Perceptions of Hearts as nothing more than a big, physical unit have been around since Robbie Neilson’s playing days at Tynecastle. They still exist even though he is now head coach. Much as he refutes the notion, he can’t erase it.
Neilson insists he is perfectly happy if people brand Hearts as overly aggressive but argues they are no more robust than any other Scottish Premiership team.
St Johnstone’s Murray Davidson is the most recent to comment on the issue, stating before last month’s meeting between the clubs: “The gaffer has emphasised that games against Hearts are really physical. He’s warned us to keep our discipline because there are a lot of fouls in their matches. I think they’ve had something like 70 fouls in the last five matches, so it’s definitely going to be a real ding-dong. They are a big, physical side so it’s a real test playing them.”
Neilson feels his players compete with the best, both in physical and technical areas. “People look at it and say we’ve got a back four that’s 6ft 2in and 6ft 3in and just think that’s physical. The boys can play football. We’ve got Alim Ozturk who’s 6ft 3 but is probably one of the best passers of a ball in Scotland. Osman Sow isn’t a physical player but because he’s 6ft 4in everyone thinks he is.
“When you look at Aberdeen, Hearts, St Johnstone, to an extent Celtic, they’re all physical teams. You need to be physical. You need that in any division. You have to be strong, you have to be quick. That’s just the way it is.

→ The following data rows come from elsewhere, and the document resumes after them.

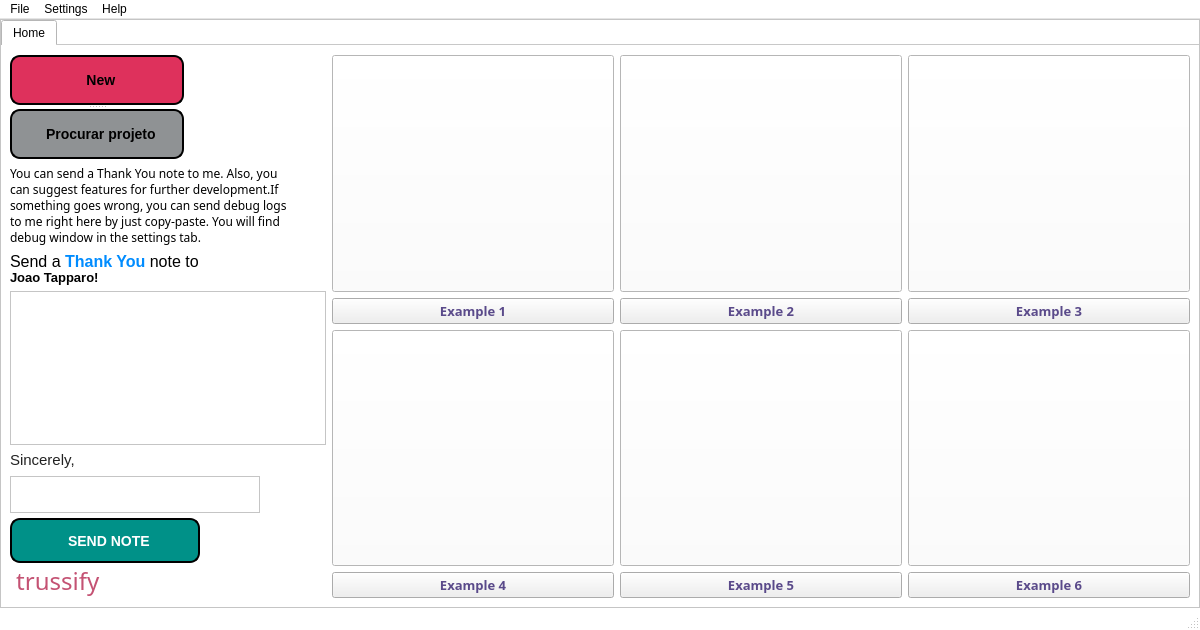
First picture: the form in images/main.ui, repository joaotapparo/trussify, before the edit.
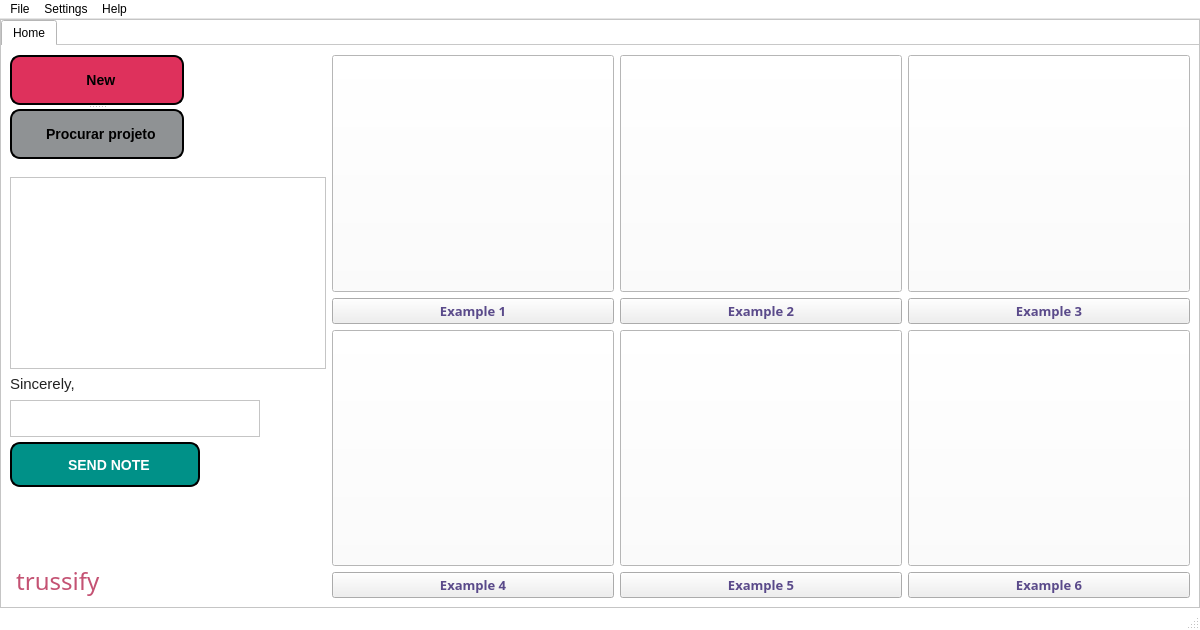
Second picture: the form after the edit. Icons and pictures are not drawn.

What changed in the file:
```diff
--- a/images/main.ui
+++ b/images/main.ui
@@ -741,41 +741,7 @@
                   </property>
                  </widget>
                 </item>
-                <item row="1" column="0">
-                 <widget class="QLabel" name="label_2">
-                  <property name="maximumSize">
-                   <size>
-                    <width>300</width>
-                    <height>100</height>
-                   </size>
-                  </property>
-                  <property name="font">
-                   <font>
-                    <family>Segoe UI Semibold</family>
-                   </font>
-                  </property>
-                  <property name="text">
-                   <string>You can send a Thank You note to me. Also, you
-can suggest features for further development.If 
-something goes wrong, you can send debug logs
-to me right here by just copy-paste. You will find
-debug window in the settings tab.</string>
-                  </property>
-                 </widget>
-                </item>
-                <item row="2" column="0">
-                 <widget class="QLabel" name="label_3">
-                  <property name="maximumSize">
-                   <size>
-                    <width>300</width>
-                    <height>16777215</height>
-                   </size>
-                  </property>
-                  <property name="text">
-                   <string>&lt;html&gt;&lt;head/&gt;&lt;body&gt;&lt;p&gt;&lt;span style=&quot; font-size:12pt;&quot;&gt;Send a &lt;/span&gt;&lt;span style=&quot; font-size:12pt; font-weight:600; color:#008cff;&quot;&gt;Thank You&lt;/span&gt;&lt;span style=&quot; font-size:12pt;&quot;&gt; note to&lt;/span&gt;&lt;br/&gt;&lt;span style=&quot; font-size:10pt; font-weight:600;&quot;&gt;Joao Tapparo!&lt;/span&gt;&lt;/p&gt;&lt;/body&gt;&lt;/html&gt;</string>
-                  </property>
-                 </widget>
-                </item>
+                
                 <item row="0" column="1" rowspan="9">
                  <layout class="QGridLayout" name="gridLayout">
                   <item row="0" column="0">
```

“We’re not an overly physical team, we’ve just got strong players who want to win games. People speak about foul counts but if you look at it, in most games it’s pretty even. If people want to highlight it, they can highlight it. It’s up to them. It’s always been something that’s been put on Hearts down the years – they’re a big physical team.
“Look at Celtic and the size of their team – Bitton, Ambrose, Craig Gordon. If you want to win leagues, you have to be physical, strong, quick and you have to be ready to go and compete.”
Ahead of this evening’s Scottish Cup tie against Aberdeen, Neilson added that he isn’t fazed hearing such accusations against his side. “It doesn’t tire me. I’m quite happy with it, to be honest with you. Yes, we’re a big, strong, physical team – but people just need to compete against us, then.
“It will be the same against Aberdeen, it will be a physical game. I expect Aberdeen to play Taylor, who is 6ft 4in, Considine, who is 6ft 3in, Reynolds, who is 6ft 2in, possibly Quinn, Rooney, who is 6ft 3in’’, McLean, who is 6ft.
“Everyone’s physical nowadays. If you go down to the English Premier League and you stand in a tunnel, believe me, they’re all 6ft 3in.
“We’ve got Sam Nicholson, we’ve got good players, and you have to have a balance between the two. I think people are looking too much into the physicality of it. Walker, Nicholson, King, Reilly, Pallardo, Gomis, they’re all good football players. You have to have a balance between the two.
“Everyone’s happy if they’re beating teams. If you go to a club, like Perth for instance, and they beat you 3-0, nobody mentions anything about physicality then. If you go up there and go down to ten men and you fight and you get away with a 0-0, then people speak about physicality. That’s just the nature of life.”
Nicholson, one of the most slender footballers in the Scottish Premiership, was startled to think anyone felt he was capable of a physical approach.
“I wish I was a wee bit more physical,” he smiled. “That’s just opinions. Football’s all about opinions I suppose. Looking at it from their point of view, maybe we are being physical but it’s not like I’m going to take anyone out of the game. I would disagree with that. I can’t really see me being physical.”
If anything, he is more likely to suffer brutal treatment as a winger capable of opening up an opposing defence. “I’ve been getting it since I was a wee boy anyway. It’s normal. It’s just the way football is. You’re going to get bad tackles here and there. I wouldn’t say we’re being over physical or anyone’s being over physical with us. It’s been fair and the refs have got the games under control anyway. I would disagree with the statement.
“Sometimes games can be won through winning battles in the middle of the park so it can be good having that bit of physical in you but I wouldn’t say we’re a physical team. Every team’s got physical players but I can’t really see us being a physical team. If I was a bit bigger, maybe I would say I was.
“Even in the Championship, I was getting bullied off the ball and I think that’s something I need to work on. Getting to a side of physicality where you cannot get bullied, I think that’s important and I think the majority of our team have that.”